Tony Camaropolous, GUANGZHOU
An increasing number of beggars are plying their trade across China's cities with Shanghai and Guangzhou seeing an influx in recent months. A niche begging style has developed in each city but they share an alarmingly growing social problem.
Guangzhou's streets have two types of beggars operating - those who suffer from physical or mental handicaps and the healthy.
Among the healthy beggars are minority women from other provinces such as Guangxi or Hunan. Hordes of dirt-faced children dressed in rags who look like characters from a Dickens novel accompany these women. Like modern-day Fagans leading a band of juvenile thieves, these women command absolute control over the children who do the begging.
In the past several months, the numbers of beggars with small children has increased. They usually loiter near the Garden Hotel or Teem Plaza where children, aged between 3 and 12, tug at a pedestrian's jacket asking for money. These children usually will not give up their pursuit until either they are given money or are chased off. According to national laws, beggars cannot be forced to leave the streets or stay in shelters. Most of these Fagan-like women prefer begging because they can make more money than they can in any government-run welfare institution.
'I don't go there because they don't give you anything to eat there,' said a Guiyang woman with four small children while begging for money on the overpass near the Garden Hotel.
Most locals have no sympathy for these women. 'They're not that poor,' said a waitress from the Elephant and Castle Bar on Huanshi Road. 'If we call security to chase them away, they'll just run around the corner and return later.'
Newspapers and internet sites report that many of Guangzhou's beggars own mobile phones and have daytime jobs. Some local papers report that beggars can make 20 to 200 yuan a night.
The local Civil Affairs Bureau is discussing a plan to designate 'No Begging' areas but no decisions has been made.
Aside from shopping areas, beggars are often seen near government buildings or police stations. During trade fairs, beggars from nearby provinces and cities flock to Guangzhou to camp outside the event site, usually near the China Hotel.
Tourist sites are also popular places such as the temple on Liu Rong Road. On one occasion a local reportedly counted 25 beggars about 100 metres from the temple. The group included healthy and handicapped beggars. Two of the 25 beggars were using small children to solicit money from people. Beggars along Guangzhou's main thoroughfares is an eyesore and nuisance for pedestrians and tourists alike.

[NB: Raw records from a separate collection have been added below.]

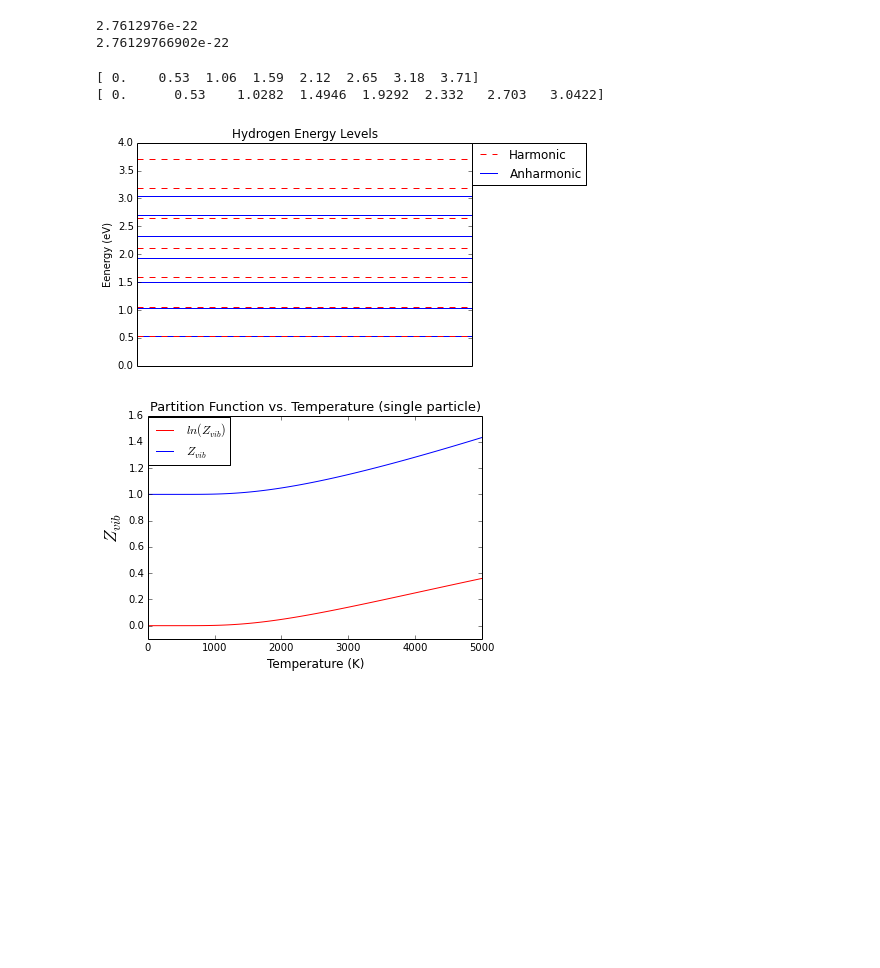
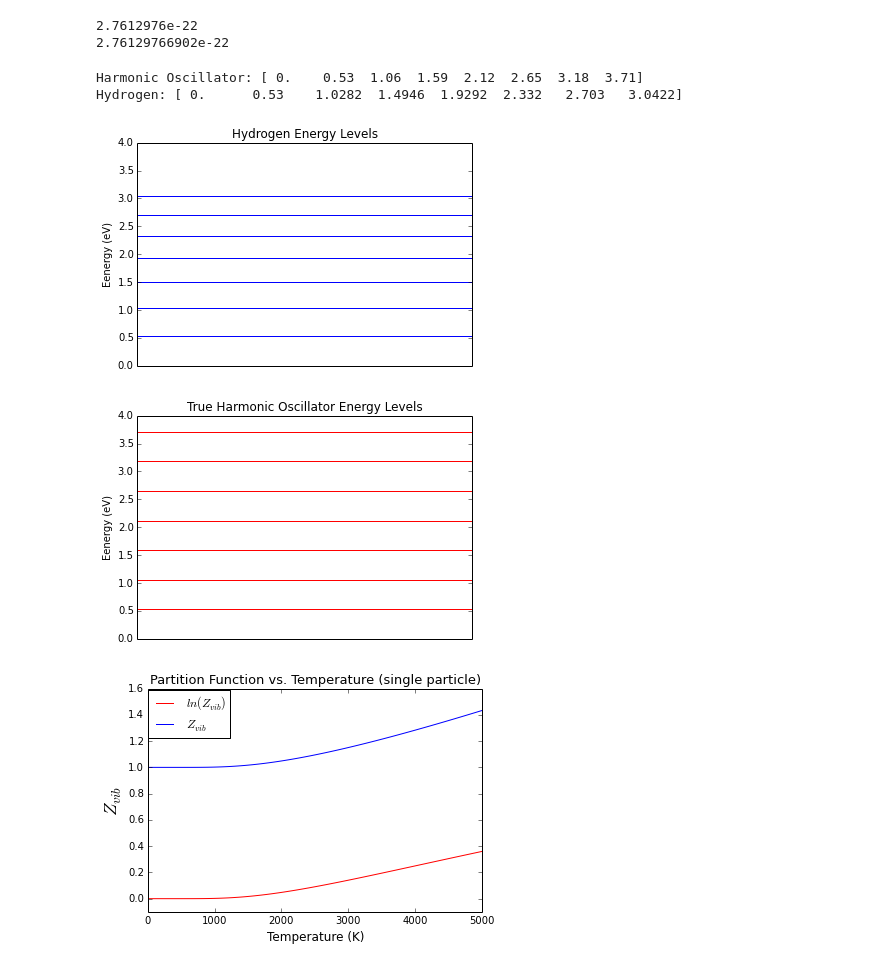
Before and after one commit to abardess/PHYS202-S14, a Jupyter notebook: ThermalCA3.ipynb, the cells around one changed output. Drawn from its saved outputs; the diff is of its cells as text; code cells hidden in the pictures; blank space fills up the shorter version.

Commit message:
Corrections to graphs

```diff
--- a/ThermalCA3.ipynb
+++ b/ThermalCA3.ipynb
@@ -32,38 +32,44 @@ eps_vib = 0.53 #eV
 n = np.arange(0,8)
 
 f = lambda n: eps_vib*n #eV
-g = lambda n: (1.03*n -0.03*(n**2))*eps_vib #eV
+g = lambda n: (1.03*n - 0.03*(n**2))*eps_vib #eV
 
 E_SHO = f(n)
 E_anh = g(n)
 
-print E_SHO
-print E_anh
+print "Harmonic Oscillator:", E_SHO
+print "Hydrogen:", E_anh
 # %% [output]
-[ 0.    0.53  1.06  1.59  2.12  2.65  3.18  3.71]
-[ 0.      0.53    1.0282  1.4946  1.9292  2.332   2.703   3.0422]
+Harmonic Oscillator: [ 0.    0.53  1.06  1.59  2.12  2.65  3.18  3.71]
+Hydrogen: [ 0.      0.53    1.0282  1.4946  1.9292  2.332   2.703   3.0422]
 # %%
 x = np.arange(0, 2)
 
 for i in E_anh:
     y = [i, i]
     plt.plot(x, y, 'b')
 
-for i in E_SHO:
-    y = [i, i]
-    plt.plot(x, y, '--r')
-
-plt.plot(0, 0, '--r', label = 'Harmonic')
-plt.plot(0, 0, 'b', label = 'Anharmonic')
-
 plt.ylabel('Eenergy (eV)')
 plt.title('Hydrogen Energy Levels')
-plt.legend(loc = (1,.81))
+plt.ylim(0, 4)
+
 pylab.gca().axes.get_xaxis().set_ticks([])
 
 plt.show()
+
+for i in E_SHO:
+    y = [i, i]
+    plt.plot(x, y, 'r')
+
+plt.ylabel('Eenergy (eV)')
+plt.title('True Harmonic Oscillator Energy Levels')
+
+pylab.gca().axes.get_xaxis().set_ticks([])
+
+plt.show()
 # %% [output]
-[figure, old version]
+[figure, new version]
+[figure, added]
 # %%
 T = np.arange(1.0, 5100.0, 50.0)
 k = 8.6173324*10**-5 #eV/K
```
Also changed, not shown: parts of 6 cells of this notebook.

So far, the city only carries out a clampdown when a large numbers of foreigners visit.
This social problem will not disappear quickly and stiffer penalties are either required or better living alternatives implemented before Guangzhou's street people consider changing their lifestyle. Meanwhile, the city runs the risk of becoming a haven for vagabonds.